Still Life with Dead Birds and Mouse, Jean Baptiste Oudry
Still life painting doesn't get ya going, am I right? If you think of traditional still life, you probably think of it as something for old people to hang on their walls. A piece of decor that pulls a room together, fruits and flowers artfully matched to the upholstery and promptly forgotten. A museum gallery you would rather not spend time in.
In that way, nothing has changed. Still life was looked down upon from its 17th century beginnings in the Netherlands. The style didn't seem to require any originality of thought. All that seemed necessary to create the visual illusion of reality was strong hand-to-eye coordination and sophisticated technical skill.
And buyers of Dutch still life were of another class. They were merchants and businessmen or "new money." Their art market functioned outside the traditional patronage of churches and cathedrals and depicted secular subject matter. They wanted paintings that were pretty to look at but small enough to be hung at home.
What I'm about to tell you will change the way you view these paintings forever. You see, what makes still life painting really interesting is that the objects depicted are seldom neutral. The simplicity of the composition is somewhat deceptive because many of the objects carry overt symbolic meaning. These symbols shape underlying themes that can then provide meaning from painting-to-painting.
Vanitas (Latin for vanity) is a distinctive theme of still life painting and it is most often attributed to painters who worked in the Dutch town of Leyden. Its subject is the “momento mori”, to remind the viewer of death, the fragility of human life and the brevity of earthly existence. The artist might include a skull, timepiece, or snuffed out candles as symbolic reminders of the passage of time. Items like books or musical instruments (precious at the time) warn of the futility of worldly pursuits.
In the Oudry still life (above), we see that the sands of time have run out. Two birds, both likely (but not certainly) dead, traditionally represent the resurrection of the soul after death. The bee and butterfly are symbols of hope, and, by their delicate nature, a reminder of the fragility of life. The mouse is considered to be a very fertile animal, and so became a symbol of lechery and destruction. Here, he waits to devour these gentle creatures at the hour of their death.

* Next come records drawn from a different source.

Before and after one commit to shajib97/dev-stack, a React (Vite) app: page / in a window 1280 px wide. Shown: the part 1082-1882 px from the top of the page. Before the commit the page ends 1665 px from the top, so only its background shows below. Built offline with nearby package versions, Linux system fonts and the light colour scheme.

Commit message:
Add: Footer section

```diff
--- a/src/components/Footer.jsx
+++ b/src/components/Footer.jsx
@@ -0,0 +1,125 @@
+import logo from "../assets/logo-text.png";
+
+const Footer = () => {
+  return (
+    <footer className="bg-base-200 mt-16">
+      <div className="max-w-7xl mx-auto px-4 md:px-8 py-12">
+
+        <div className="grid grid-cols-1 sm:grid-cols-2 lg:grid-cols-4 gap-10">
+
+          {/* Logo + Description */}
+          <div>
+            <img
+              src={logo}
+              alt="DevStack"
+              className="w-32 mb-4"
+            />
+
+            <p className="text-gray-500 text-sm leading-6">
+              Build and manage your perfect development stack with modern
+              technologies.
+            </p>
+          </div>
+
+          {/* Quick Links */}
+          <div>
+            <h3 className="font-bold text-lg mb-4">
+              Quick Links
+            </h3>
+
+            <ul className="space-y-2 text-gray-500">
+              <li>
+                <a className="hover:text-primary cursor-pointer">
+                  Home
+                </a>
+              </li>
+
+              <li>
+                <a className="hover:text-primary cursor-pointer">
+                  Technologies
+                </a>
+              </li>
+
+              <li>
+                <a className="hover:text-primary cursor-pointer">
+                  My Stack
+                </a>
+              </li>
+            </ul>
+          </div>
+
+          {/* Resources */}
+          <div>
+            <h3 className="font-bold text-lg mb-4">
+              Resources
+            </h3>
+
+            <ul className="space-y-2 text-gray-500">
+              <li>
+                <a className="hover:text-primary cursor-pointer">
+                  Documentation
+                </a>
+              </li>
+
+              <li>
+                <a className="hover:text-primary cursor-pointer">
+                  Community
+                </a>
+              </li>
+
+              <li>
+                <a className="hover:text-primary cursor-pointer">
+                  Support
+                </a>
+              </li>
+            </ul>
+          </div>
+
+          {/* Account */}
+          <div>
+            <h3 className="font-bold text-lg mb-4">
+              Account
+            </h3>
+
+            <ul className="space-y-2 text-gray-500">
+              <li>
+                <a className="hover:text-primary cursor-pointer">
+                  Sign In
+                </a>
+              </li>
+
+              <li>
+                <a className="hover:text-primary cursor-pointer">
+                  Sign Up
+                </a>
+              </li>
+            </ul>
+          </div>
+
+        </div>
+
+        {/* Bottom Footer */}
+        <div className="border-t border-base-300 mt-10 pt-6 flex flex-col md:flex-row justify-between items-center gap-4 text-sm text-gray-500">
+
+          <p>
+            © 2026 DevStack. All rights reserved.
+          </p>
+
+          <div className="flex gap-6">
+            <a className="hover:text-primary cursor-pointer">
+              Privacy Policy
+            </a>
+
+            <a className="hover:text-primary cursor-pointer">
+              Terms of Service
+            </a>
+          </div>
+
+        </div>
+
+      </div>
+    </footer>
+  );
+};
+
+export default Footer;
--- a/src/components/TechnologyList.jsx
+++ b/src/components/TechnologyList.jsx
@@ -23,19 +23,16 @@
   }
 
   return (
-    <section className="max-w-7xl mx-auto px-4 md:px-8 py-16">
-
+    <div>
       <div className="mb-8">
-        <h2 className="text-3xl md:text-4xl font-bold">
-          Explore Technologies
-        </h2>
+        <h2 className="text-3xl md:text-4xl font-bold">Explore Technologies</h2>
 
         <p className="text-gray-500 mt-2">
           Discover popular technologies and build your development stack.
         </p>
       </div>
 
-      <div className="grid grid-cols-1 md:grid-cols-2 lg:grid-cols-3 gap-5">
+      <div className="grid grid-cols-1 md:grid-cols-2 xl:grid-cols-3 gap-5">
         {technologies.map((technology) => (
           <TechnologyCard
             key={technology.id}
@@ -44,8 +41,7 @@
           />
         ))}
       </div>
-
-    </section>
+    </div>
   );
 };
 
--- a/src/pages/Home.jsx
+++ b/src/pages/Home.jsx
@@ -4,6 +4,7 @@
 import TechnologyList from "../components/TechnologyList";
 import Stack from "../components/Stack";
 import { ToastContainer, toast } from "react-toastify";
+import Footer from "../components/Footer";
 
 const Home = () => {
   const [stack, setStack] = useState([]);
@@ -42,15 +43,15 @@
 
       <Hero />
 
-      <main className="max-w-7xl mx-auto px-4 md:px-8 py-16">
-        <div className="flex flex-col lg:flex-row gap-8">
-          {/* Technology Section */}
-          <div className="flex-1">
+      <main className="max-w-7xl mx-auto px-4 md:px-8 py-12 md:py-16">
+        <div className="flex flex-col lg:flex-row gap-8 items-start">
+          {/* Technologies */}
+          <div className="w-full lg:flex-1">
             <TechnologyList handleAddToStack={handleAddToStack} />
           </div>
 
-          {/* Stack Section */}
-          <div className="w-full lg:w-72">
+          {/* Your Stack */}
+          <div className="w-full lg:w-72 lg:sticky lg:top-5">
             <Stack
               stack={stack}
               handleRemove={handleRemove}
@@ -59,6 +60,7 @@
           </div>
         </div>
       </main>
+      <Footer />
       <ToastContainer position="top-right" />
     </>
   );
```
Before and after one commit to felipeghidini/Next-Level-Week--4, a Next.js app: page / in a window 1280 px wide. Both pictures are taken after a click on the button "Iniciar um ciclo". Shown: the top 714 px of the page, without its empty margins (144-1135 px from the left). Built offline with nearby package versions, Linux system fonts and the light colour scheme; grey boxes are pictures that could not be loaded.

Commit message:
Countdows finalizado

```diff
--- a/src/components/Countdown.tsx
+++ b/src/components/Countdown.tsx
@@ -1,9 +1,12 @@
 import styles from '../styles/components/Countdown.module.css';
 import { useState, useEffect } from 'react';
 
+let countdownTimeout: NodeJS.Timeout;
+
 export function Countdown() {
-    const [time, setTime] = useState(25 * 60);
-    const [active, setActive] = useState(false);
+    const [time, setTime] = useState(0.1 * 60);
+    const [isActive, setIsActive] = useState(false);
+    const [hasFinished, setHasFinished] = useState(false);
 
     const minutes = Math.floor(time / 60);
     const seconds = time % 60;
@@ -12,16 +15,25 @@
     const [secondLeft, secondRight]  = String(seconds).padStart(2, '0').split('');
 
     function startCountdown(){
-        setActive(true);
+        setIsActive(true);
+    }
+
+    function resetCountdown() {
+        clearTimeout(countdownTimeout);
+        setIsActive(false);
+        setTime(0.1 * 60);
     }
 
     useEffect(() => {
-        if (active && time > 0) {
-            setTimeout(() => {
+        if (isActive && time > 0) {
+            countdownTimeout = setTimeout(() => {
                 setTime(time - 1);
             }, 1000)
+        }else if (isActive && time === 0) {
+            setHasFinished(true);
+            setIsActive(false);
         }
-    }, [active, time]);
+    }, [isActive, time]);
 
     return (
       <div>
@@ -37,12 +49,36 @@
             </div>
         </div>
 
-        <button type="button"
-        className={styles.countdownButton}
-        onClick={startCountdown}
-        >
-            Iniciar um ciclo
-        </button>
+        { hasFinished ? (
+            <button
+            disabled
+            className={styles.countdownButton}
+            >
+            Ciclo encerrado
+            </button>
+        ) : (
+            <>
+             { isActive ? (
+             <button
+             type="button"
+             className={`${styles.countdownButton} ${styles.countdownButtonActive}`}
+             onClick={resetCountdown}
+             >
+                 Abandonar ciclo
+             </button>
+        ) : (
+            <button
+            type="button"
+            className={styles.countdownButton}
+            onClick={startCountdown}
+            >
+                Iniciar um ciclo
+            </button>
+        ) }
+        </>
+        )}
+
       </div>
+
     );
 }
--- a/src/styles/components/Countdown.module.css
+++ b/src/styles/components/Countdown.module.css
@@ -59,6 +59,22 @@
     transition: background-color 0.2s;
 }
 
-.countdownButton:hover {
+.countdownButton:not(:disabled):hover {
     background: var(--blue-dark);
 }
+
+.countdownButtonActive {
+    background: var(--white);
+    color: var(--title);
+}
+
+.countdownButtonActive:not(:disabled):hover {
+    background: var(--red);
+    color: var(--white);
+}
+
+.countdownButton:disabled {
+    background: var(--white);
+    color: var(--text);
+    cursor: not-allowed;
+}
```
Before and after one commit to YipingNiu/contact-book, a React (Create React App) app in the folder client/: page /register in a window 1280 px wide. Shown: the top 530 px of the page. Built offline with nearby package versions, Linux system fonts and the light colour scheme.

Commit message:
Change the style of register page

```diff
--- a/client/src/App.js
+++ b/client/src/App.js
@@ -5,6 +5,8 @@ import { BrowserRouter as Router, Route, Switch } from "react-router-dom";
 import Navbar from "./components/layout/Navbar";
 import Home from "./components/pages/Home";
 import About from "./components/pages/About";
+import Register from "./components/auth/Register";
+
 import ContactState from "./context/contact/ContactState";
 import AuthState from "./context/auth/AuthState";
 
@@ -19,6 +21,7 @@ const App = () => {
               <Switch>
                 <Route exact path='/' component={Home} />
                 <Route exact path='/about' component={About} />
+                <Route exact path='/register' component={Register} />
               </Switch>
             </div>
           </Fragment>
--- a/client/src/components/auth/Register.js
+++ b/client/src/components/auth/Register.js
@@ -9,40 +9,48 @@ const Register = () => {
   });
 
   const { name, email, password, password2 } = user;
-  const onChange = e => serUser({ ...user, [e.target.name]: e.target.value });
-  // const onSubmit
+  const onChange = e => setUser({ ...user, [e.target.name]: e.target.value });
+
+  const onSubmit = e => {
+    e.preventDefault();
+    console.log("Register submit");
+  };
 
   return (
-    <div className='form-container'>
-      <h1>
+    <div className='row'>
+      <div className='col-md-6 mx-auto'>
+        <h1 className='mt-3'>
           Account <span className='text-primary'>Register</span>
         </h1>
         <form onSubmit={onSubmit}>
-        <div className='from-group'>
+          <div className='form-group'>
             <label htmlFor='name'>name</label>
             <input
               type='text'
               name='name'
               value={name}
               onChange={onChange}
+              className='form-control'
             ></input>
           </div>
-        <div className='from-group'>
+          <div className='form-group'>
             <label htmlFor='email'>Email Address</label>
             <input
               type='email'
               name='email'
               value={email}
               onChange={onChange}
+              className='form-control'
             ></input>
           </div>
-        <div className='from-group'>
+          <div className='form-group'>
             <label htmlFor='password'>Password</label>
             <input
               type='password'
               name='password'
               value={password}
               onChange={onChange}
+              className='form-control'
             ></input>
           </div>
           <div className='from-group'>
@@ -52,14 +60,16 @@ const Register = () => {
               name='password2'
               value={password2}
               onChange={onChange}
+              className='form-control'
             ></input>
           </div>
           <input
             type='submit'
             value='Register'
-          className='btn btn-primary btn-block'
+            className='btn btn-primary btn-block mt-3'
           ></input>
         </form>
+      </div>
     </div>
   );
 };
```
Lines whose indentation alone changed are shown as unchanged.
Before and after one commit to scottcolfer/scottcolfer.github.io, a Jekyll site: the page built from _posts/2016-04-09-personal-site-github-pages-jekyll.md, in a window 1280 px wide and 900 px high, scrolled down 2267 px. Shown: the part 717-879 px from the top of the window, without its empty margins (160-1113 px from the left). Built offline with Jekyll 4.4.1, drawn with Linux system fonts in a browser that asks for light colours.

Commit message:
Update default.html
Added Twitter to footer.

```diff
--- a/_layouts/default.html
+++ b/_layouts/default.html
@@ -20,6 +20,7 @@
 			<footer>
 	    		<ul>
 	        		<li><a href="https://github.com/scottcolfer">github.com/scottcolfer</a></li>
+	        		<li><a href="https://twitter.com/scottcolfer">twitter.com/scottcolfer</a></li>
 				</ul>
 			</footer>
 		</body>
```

I could go on for days. Next time you visit a museum, check out the still life gallery and take a second look. Pay attention to the small stuff. The objects chosen and the subtle contrast between them. A good dictionary of symbols in Western art is very helpful to have with you. This one is a favorite of mine .